- Imagine a space that can be used for all age groups and all abilities.
- Imagine a space that can connect producing food to climate change.
- Imagine a space that can teach respect, commitment and responsibility.
That space, where all these imaginations can come true, is a School Garden!
As we are all becoming more concerned with the effects of climate change on our daily lives – and also on our future and the future of our children – it has become a necessity to encourage caring about our environment and sustainability, and to integrate this into the education of our children. School gardens can lay the foundation, because they can become a communal space where parents, teachers and pupils can come together to understand and learn from nature.
I see school gardens as connective spaces that allow us to see a bigger picture. There, we can experience the interaction between humans and nature. We can directly experience the effects of climate change: we can feel them and we can measure them. The challenge of growing food from tiny seeds in a school garden can also prepare us to understand the cause of food shortages and hunger in the world, in a way that books and television can’t.
We need to come together for one goal
I have written about the importance of school gardens before – in fact, for the last 20 years. During my time at The Organic Centre, I have overseen the establishment of gardens in many primary and secondary schools, based on the far-reaching concept developed by Paddy Madden in his book “Go Wild at School”, published in 1996, almost 25 years ago!
Much has happened in the meantime. Hundreds of schools around the country now have school gardens, and according to my knowledge, there are at least 15 initiatives promoting food education in one way or another. One of the latest is from “The Irish Food Writers’ Guild (IFWG)”. They would like to see the government “provide better and more consistent food education in schools, highlight the role that better eating plays in everyone’s health, well-being and quality of life and empower citizens to make informed choices.” (IFWG: It’s time to cherish and nourish all children equally, 2019)
2020 is the year when all people behind these initiatives, programmes and manifestos – all these educators, teachers, growers, chefs, parents and pupils – could come together under one simple goal: a garden in every school!
We all can lay the foundation for food education at home
In the meantime, here is what you can do to be part of a ground breaking (in the truest sense of the word) movement to give future generations the understanding, knowledge and skills of growing and producing food in a sustainable and ethical way, as part of a wider climate action plan for a future.
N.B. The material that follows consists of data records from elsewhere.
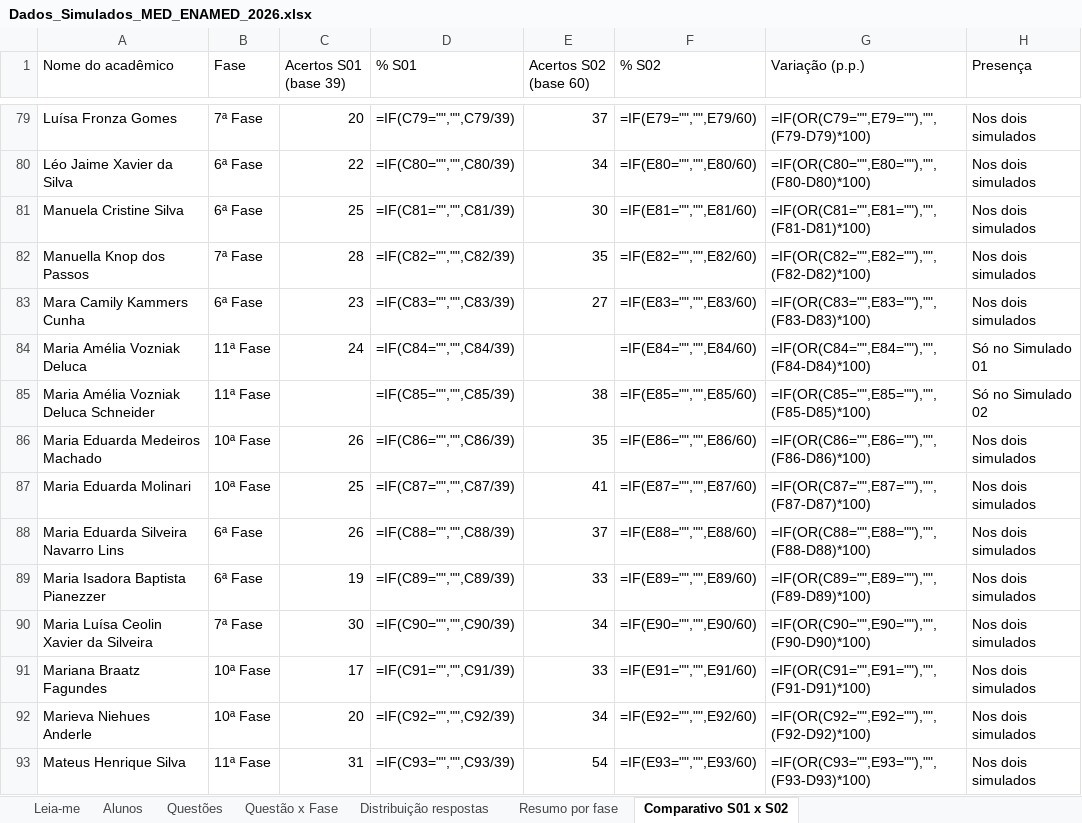
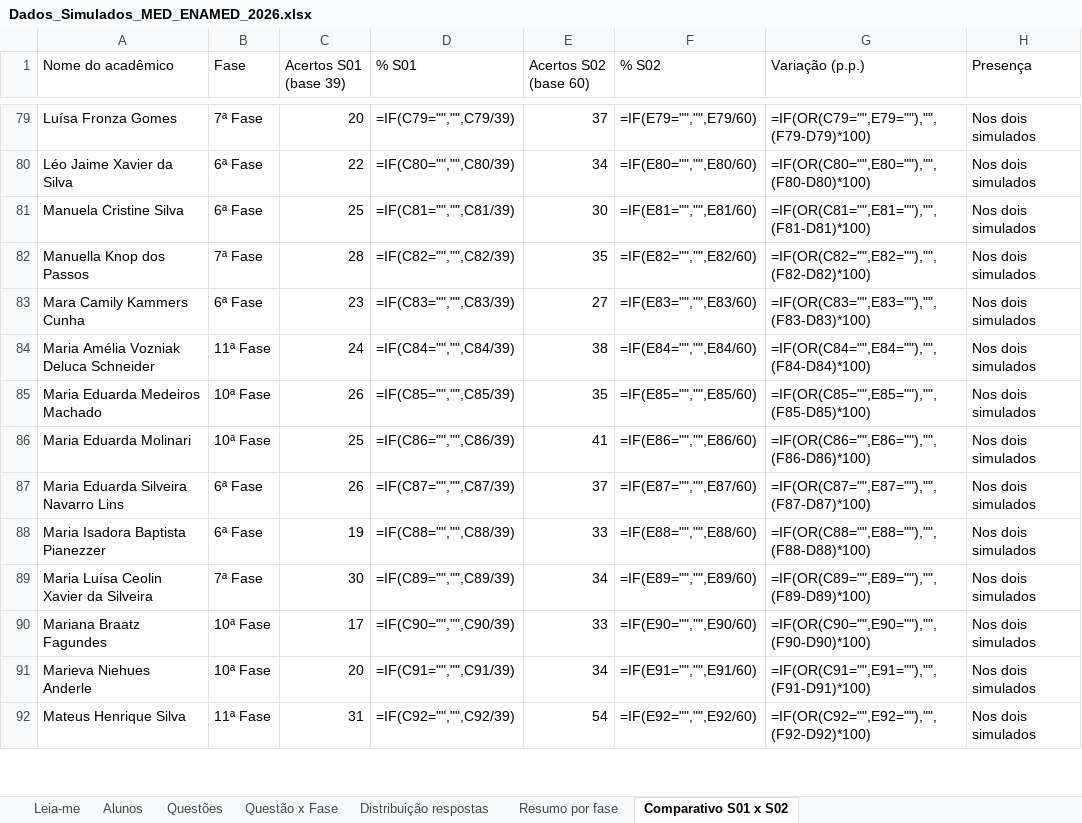
Before and after one commit to itairanterres-alt/meu-ccem-2026, an Excel workbook: dados/Dados_Simulados_MED_ENAMED_2026.xlsx, sheet Comparativo S01 x S02, drawn as a sheet; only a part is shown, gaps mark what is left out; values as stored, in another font and other column widths than the file's, no cell formats; formulas without a stored value are shown as written; removed rows and columns are numbered as before the commit, all else as after; the diff covers the shown part only; the diff names each change by its address in the sheet, - before the commit and + after, or states it on an @@ line.

```diff
--- a/dados/Dados_Simulados_MED_ENAMED_2026.xlsx (sheet Comparativo S01 x S02)
+++ b/dados/Dados_Simulados_MED_ENAMED_2026.xlsx (sheet Comparativo S01 x S02)
-row 84: Maria Amélia Vozniak Deluca | 11ª Fase | 24 | =IF(C84="","",C84/39) |  | =IF(E84="","",E84/60) | =IF(OR(C84="",E84=""),"",(F84-D84)*100) | Só no Simulado 01
-C84 (Acertos S01 (base 39)): (empty)
+C84 (Acertos S01 (base 39)): 24
-D84 (% S01): =IF(C85="","",C85/39)
+D84 (% S01): =IF(C84="","",C84/39)
-F84 (% S02): =IF(E85="","",E85/60)
+F84 (% S02): =IF(E84="","",E84/60)
-G84 (Variação (p.p.)): =IF(OR(C85="",E85=""),"",(F85-D85)*100)
+G84 (Variação (p.p.)): =IF(OR(C84="",E84=""),"",(F84-D84)*100)
-H84 (Presença): Só no Simulado 02
+H84 (Presença): Nos dois simulados
-D85 (% S01): =IF(C86="","",C86/39)
+D85 (% S01): =IF(C85="","",C85/39)
-F85 (% S02): =IF(E86="","",E86/60)
+F85 (% S02): =IF(E85="","",E85/60)
-G85 (Variação (p.p.)): =IF(OR(C86="",E86=""),"",(F86-D86)*100)
+G85 (Variação (p.p.)): =IF(OR(C85="",E85=""),"",(F85-D85)*100)
-D86 (% S01): =IF(C87="","",C87/39)
+D86 (% S01): =IF(C86="","",C86/39)
-F86 (% S02): =IF(E87="","",E87/60)
+F86 (% S02): =IF(E86="","",E86/60)
-G86 (Variação (p.p.)): =IF(OR(C87="",E87=""),"",(F87-D87)*100)
+G86 (Variação (p.p.)): =IF(OR(C86="",E86=""),"",(F86-D86)*100)
-D87 (% S01): =IF(C88="","",C88/39)
+D87 (% S01): =IF(C87="","",C87/39)
-F87 (% S02): =IF(E88="","",E88/60)
+F87 (% S02): =IF(E87="","",E87/60)
-G87 (Variação (p.p.)): =IF(OR(C88="",E88=""),"",(F88-D88)*100)
+G87 (Variação (p.p.)): =IF(OR(C87="",E87=""),"",(F87-D87)*100)
-D88 (% S01): =IF(C89="","",C89/39)
+D88 (% S01): =IF(C88="","",C88/39)
-F88 (% S02): =IF(E89="","",E89/60)
+F88 (% S02): =IF(E88="","",E88/60)
-G88 (Variação (p.p.)): =IF(OR(C89="",E89=""),"",(F89-D89)*100)
+G88 (Variação (p.p.)): =IF(OR(C88="",E88=""),"",(F88-D88)*100)
-D89 (% S01): =IF(C90="","",C90/39)
+D89 (% S01): =IF(C89="","",C89/39)
-F89 (% S02): =IF(E90="","",E90/60)
+F89 (% S02): =IF(E89="","",E89/60)
-G89 (Variação (p.p.)): =IF(OR(C90="",E90=""),"",(F90-D90)*100)
+G89 (Variação (p.p.)): =IF(OR(C89="",E89=""),"",(F89-D89)*100)
-D90 (% S01): =IF(C91="","",C91/39)
+D90 (% S01): =IF(C90="","",C90/39)
-F90 (% S02): =IF(E91="","",E91/60)
+F90 (% S02): =IF(E90="","",E90/60)
-G90 (Variação (p.p.)): =IF(OR(C91="",E91=""),"",(F91-D91)*100)
+G90 (Variação (p.p.)): =IF(OR(C90="",E90=""),"",(F90-D90)*100)
-D91 (% S01): =IF(C92="","",C92/39)
+D91 (% S01): =IF(C91="","",C91/39)
-F91 (% S02): =IF(E92="","",E92/60)
+F91 (% S02): =IF(E91="","",E91/60)
-G91 (Variação (p.p.)): =IF(OR(C92="",E92=""),"",(F92-D92)*100)
+G91 (Variação (p.p.)): =IF(OR(C91="",E91=""),"",(F91-D91)*100)
-D92 (% S01): =IF(C93="","",C93/39)
+D92 (% S01): =IF(C92="","",C92/39)
-F92 (% S02): =IF(E93="","",E93/60)
+F92 (% S02): =IF(E92="","",E92/60)
-G92 (Variação (p.p.)): =IF(OR(C93="",E93=""),"",(F93-D93)*100)
+G92 (Variação (p.p.)): =IF(OR(C92="",E92=""),"",(F92-D92)*100)
```
Also changed, not shown: 102 edited cells elsewhere in this sheet, sheet Leia-me, cell formats, 3 other files.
We all can lay the foundation for food education at home together with our children. I have three suggestions, from sowing seeds to planting trees.
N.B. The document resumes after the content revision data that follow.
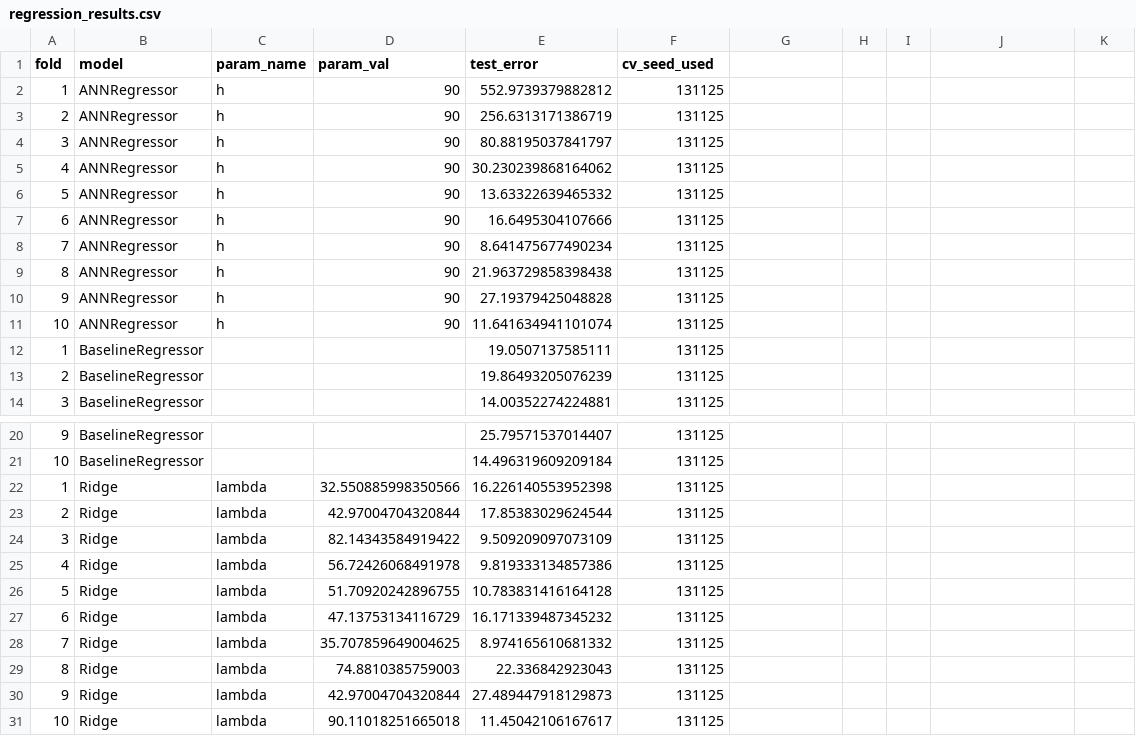
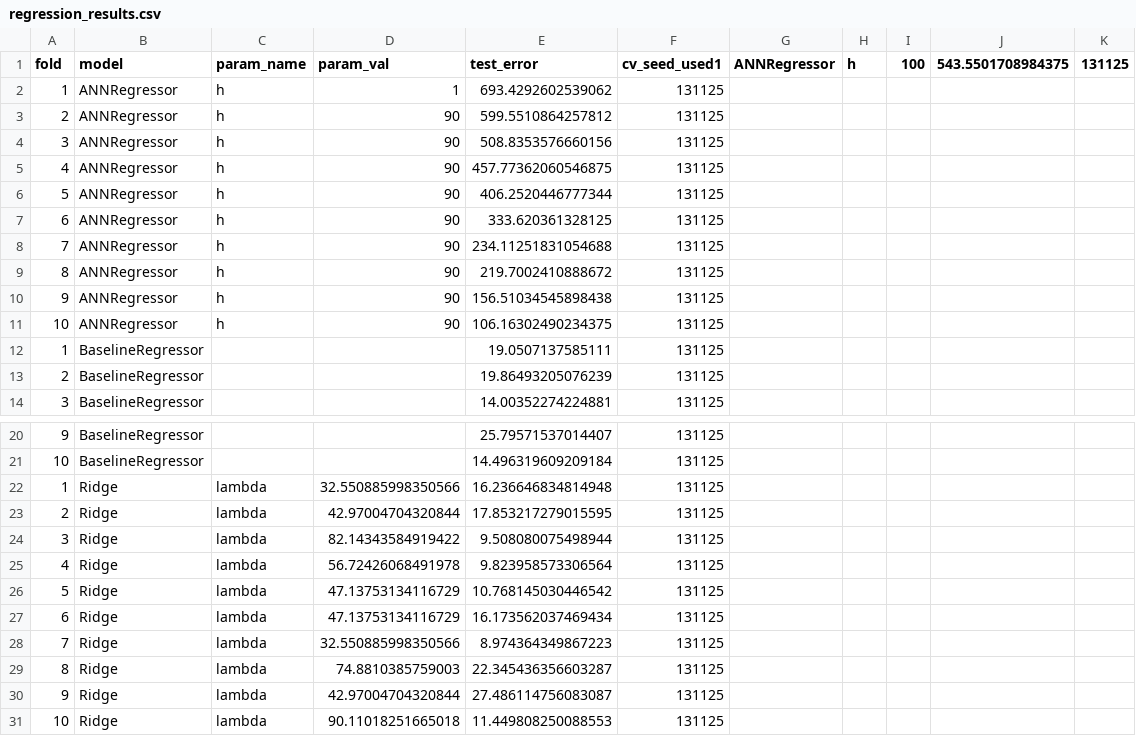
Before and after one commit to krusand/02452-ML-Project, a CSV file: tlcv_results/regression_results.csv, drawn as a sheet; only a part is shown, gaps mark what is left out.

Commit message:
results: ran tlcv with new preprocessing

```diff
--- a/tlcv_results/regression_results.csv
+++ b/tlcv_results/regression_results.csv
@@ -1,12 +1,12 @@
-fold,model,param_name,param_val,test_error,cv_seed_used
-1,ANNRegressor,h,90,552.9739379882812,131125
-2,ANNRegressor,h,90,256.6313171386719,131125
-3,ANNRegressor,h,90,80.88195037841797,131125
-4,ANNRegressor,h,90,30.230239868164062,131125
-5,ANNRegressor,h,90,13.63322639465332,131125
-6,ANNRegressor,h,90,16.6495304107666,131125
-7,ANNRegressor,h,90,8.641475677490234,131125
-8,ANNRegressor,h,90,21.963729858398438,131125
-9,ANNRegressor,h,90,27.19379425048828,131125
-10,ANNRegressor,h,90,11.641634941101074,131125
+fold,model,param_name,param_val,test_error,cv_seed_used1,ANNRegressor,h,100,543.5501708984375,131125
+1,ANNRegressor,h,1,693.4292602539062,131125
+2,ANNRegressor,h,90,599.5510864257812,131125
+3,ANNRegressor,h,90,508.8353576660156,131125
+4,ANNRegressor,h,90,457.77362060546875,131125
+5,ANNRegressor,h,90,406.2520446777344,131125
+6,ANNRegressor,h,90,333.620361328125,131125
+7,ANNRegressor,h,90,234.11251831054688,131125
+8,ANNRegressor,h,90,219.7002410888672,131125
+9,ANNRegressor,h,90,156.51034545898438,131125
+10,ANNRegressor,h,90,106.16302490234375,131125
 1,BaselineRegressor,,,19.0507137585111,131125
@@ -21,11 +21,11 @@ fold,model,param_name,param_val,test_error,cv_seed_used
 10,BaselineRegressor,,,14.496319609209184,131125
-1,Ridge,lambda,32.550885998350566,16.226140553952398,131125
-2,Ridge,lambda,42.97004704320844,17.85383029624544,131125
-3,Ridge,lambda,82.14343584919422,9.509209097073109,131125
-4,Ridge,lambda,56.72426068491978,9.819333134857386,131125
-5,Ridge,lambda,51.70920242896755,10.783831416164128,131125
-6,Ridge,lambda,47.13753134116729,16.171339487345232,131125
-7,Ridge,lambda,35.707859649004625,8.974165610681332,131125
-8,Ridge,lambda,74.8810385759003,22.336842923043,131125
-9,Ridge,lambda,42.97004704320844,27.489447918129873,131125
-10,Ridge,lambda,90.11018251665018,11.45042106167617,131125
+1,Ridge,lambda,32.550885998350566,16.236646834814948,131125
+2,Ridge,lambda,42.97004704320844,17.853217279015595,131125
+3,Ridge,lambda,82.14343584919422,9.508080075498944,131125
+4,Ridge,lambda,56.72426068491978,9.823958573306564,131125
+5,Ridge,lambda,47.13753134116729,10.768145030446542,131125
+6,Ridge,lambda,47.13753134116729,16.173562037469434,131125
+7,Ridge,lambda,32.550885998350566,8.974364349867223,131125
+8,Ridge,lambda,74.8810385759003,22.345436356603287,131125
+9,Ridge,lambda,42.97004704320844,27.486114756083087,131125
+10,Ridge,lambda,90.11018251665018,11.449808250088553,131125
```
Also changed, not shown: 1 other file.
Project one: Start a garden
Study seed catalogues with your children and discuss the importance of varieties. Choose your project “garden”, this can be pots, a big wooden box, a raised bed, an outside bed in your garden or a corner of your lawn, no space is too small to get started. Make a plan including sowing, planting, harvesting and cooking dates.
Project two: Grow herbs for the kitchen
This project doesn’t require much space, nor time to get started. Three big pots will do, as well as a visit to your local garden centre to pick the plants. I suggest peppermint for tea, oregano or thyme for pizza and rosemary for roast potatoes. Bear in mind that your plants will be at the beginning of their life, so don’t over harvest!
Project three: Plant a fruit tree or fruit bush
Like the previous projects, this can be tailored to the space you have available, from dwarf trees in pots to bigger trees for your garden, or transforming your lawn! There is a huge variety of fruit trees and bushes available: apples and plums, raspberries and currants … and if you have a big conservatory or polytunnel, you can try grapes, apricots or lemons.
Note: to make your projects work, fully engage your children, from deciding what to buy and where to plant, to looking after and harvesting.
Political action is needed
Finally, in order for food education – based on school gardens – to become national policy and a school subject with a curriculum, it needs politicians to vote for it and the Department of Education to implement it, so we all need to shout about it.
Living Classroom: A partnership programme between three organisations (Bord Bia, GIY and SEED) that share a common goal to see a school garden or ‘living classroom’ in every school in Ireland.
SEED is a national network of educational centres with many years experience in environmental education, specialising in all aspects of organic school gardens.